Data items:

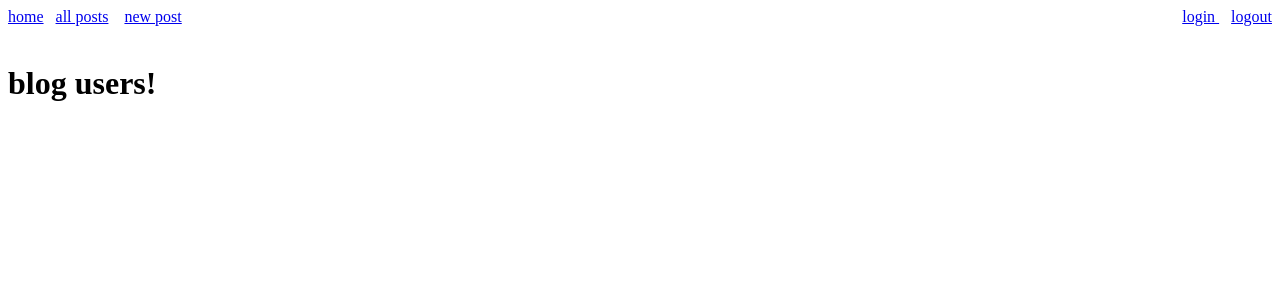
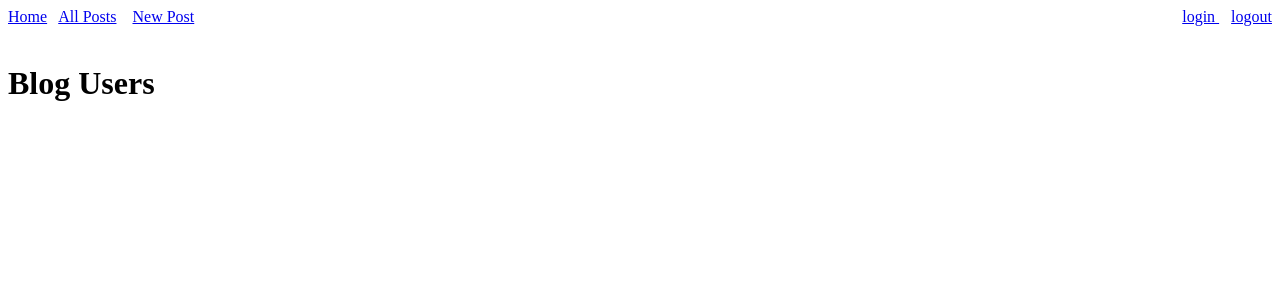
Before and after one commit to otaytaylor/blogz, a Flask app: page / in a window 1280 px wide. Shown: the top 300 px of the page. Run offline with Flask 2, Linux system fonts and the light colour scheme.

Commit message:
Finished

```diff
--- a/main.py
+++ b/main.py
@@ -4,7 +4,8 @@ from flask_sqlalchemy import SQLAlchemy
 app = Flask(__name__)
 app.config['DEBUG'] = True
 app.config['SQLALCHEMY_DATABASE_URI'] = 'mysql+pymysql://blogz:blogz@localhost:8889/blogz'
-
+app.config['SECRET_KEY'] = "Your_secret_string"
+SECRET_KEY = "Your_secret_string"
 db = SQLAlchemy(app)
 
 class Blog(db.Model):
--- a/templates/add_blog.html
+++ b/templates/add_blog.html
@@ -1,6 +1,6 @@
 {% extends "base.html" %}
 {% block content %}
-            <h1 align="left"> new post </h1>
+            <h1 align="left"> New Post </h1>
 
             <form action="/newpost" method='POST'>
                 <label>title<br>
--- a/templates/base.html
+++ b/templates/base.html
@@ -12,9 +12,9 @@
         </head>
 
         <div style='float: left'>
-              <a href="/">home</a>&nbsp;&nbsp;
-              <a href="/blog">all posts</a> &nbsp;&nbsp;
-              <a href="/newpost">new post</a>
+              <a href="/">Home</a>&nbsp;&nbsp;
+              <a href="/blog">All Posts</a> &nbsp;&nbsp;
+              <a href="/newpost">New Post</a>
         </div>
 
         <div style='float: right'>
--- a/templates/index.html
+++ b/templates/index.html
@@ -1,7 +1,7 @@
 {% extends "base.html" %}
 {% block content %}
 
-    <h1>blog users!</h1>
+    <h1>Blog Users</h1>
 
     <ul>
 
--- a/templates/login.html
+++ b/templates/login.html
@@ -21,5 +21,5 @@
         </table>
         <input type="submit">
     </form>
-    <p>Don't have an account? <a href="/signup">Create one!</a></p>
+    <p>Don't have an account? <a href="/signup">Create one</a></p>
 {% endblock %}
--- a/templates/main_blog.html
+++ b/templates/main_blog.html
@@ -3,7 +3,7 @@
 
     {% if blogs is iterable%}
 
-        <h1 align="left">blog posts! </h1>
+        <h1 align="left">Blog Posts </h1>
 
         {% for blog in blogs %}
 
```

» Task prompt:
Once the pictures are removed, return the entries exactly as they stand.

» Solution to the exercise:
Before and after one commit to otaytaylor/blogz, a Flask app: page / in a window 1280 px wide. Shown: the top 300 px of the page. Run offline with Flask 2, Linux system fonts and the light colour scheme.

Commit message:
Finished

```diff
--- a/main.py
+++ b/main.py
@@ -4,7 +4,8 @@ from flask_sqlalchemy import SQLAlchemy
 app = Flask(__name__)
 app.config['DEBUG'] = True
 app.config['SQLALCHEMY_DATABASE_URI'] = 'mysql+pymysql://blogz:blogz@localhost:8889/blogz'
-
+app.config['SECRET_KEY'] = "Your_secret_string"
+SECRET_KEY = "Your_secret_string"
 db = SQLAlchemy(app)
 
 class Blog(db.Model):
--- a/templates/add_blog.html
+++ b/templates/add_blog.html
@@ -1,6 +1,6 @@
 {% extends "base.html" %}
 {% block content %}
-            <h1 align="left"> new post </h1>
+            <h1 align="left"> New Post </h1>
 
             <form action="/newpost" method='POST'>
                 <label>title<br>
--- a/templates/base.html
+++ b/templates/base.html
@@ -12,9 +12,9 @@
         </head>
 
         <div style='float: left'>
-              <a href="/">home</a>&nbsp;&nbsp;
-              <a href="/blog">all posts</a> &nbsp;&nbsp;
-              <a href="/newpost">new post</a>
+              <a href="/">Home</a>&nbsp;&nbsp;
+              <a href="/blog">All Posts</a> &nbsp;&nbsp;
+              <a href="/newpost">New Post</a>
         </div>
 
         <div style='float: right'>
--- a/templates/index.html
+++ b/templates/index.html
@@ -1,7 +1,7 @@
 {% extends "base.html" %}
 {% block content %}
 
-    <h1>blog users!</h1>
+    <h1>Blog Users</h1>
 
     <ul>
 
--- a/templates/login.html
+++ b/templates/login.html
@@ -21,5 +21,5 @@
         </table>
         <input type="submit">
     </form>
-    <p>Don't have an account? <a href="/signup">Create one!</a></p>
+    <p>Don't have an account? <a href="/signup">Create one</a></p>
 {% endblock %}
--- a/templates/main_blog.html
+++ b/templates/main_blog.html
@@ -3,7 +3,7 @@
 
     {% if blogs is iterable%}
 
-        <h1 align="left">blog posts! </h1>
+        <h1 align="left">Blog Posts </h1>
 
         {% for blog in blogs %}
 
```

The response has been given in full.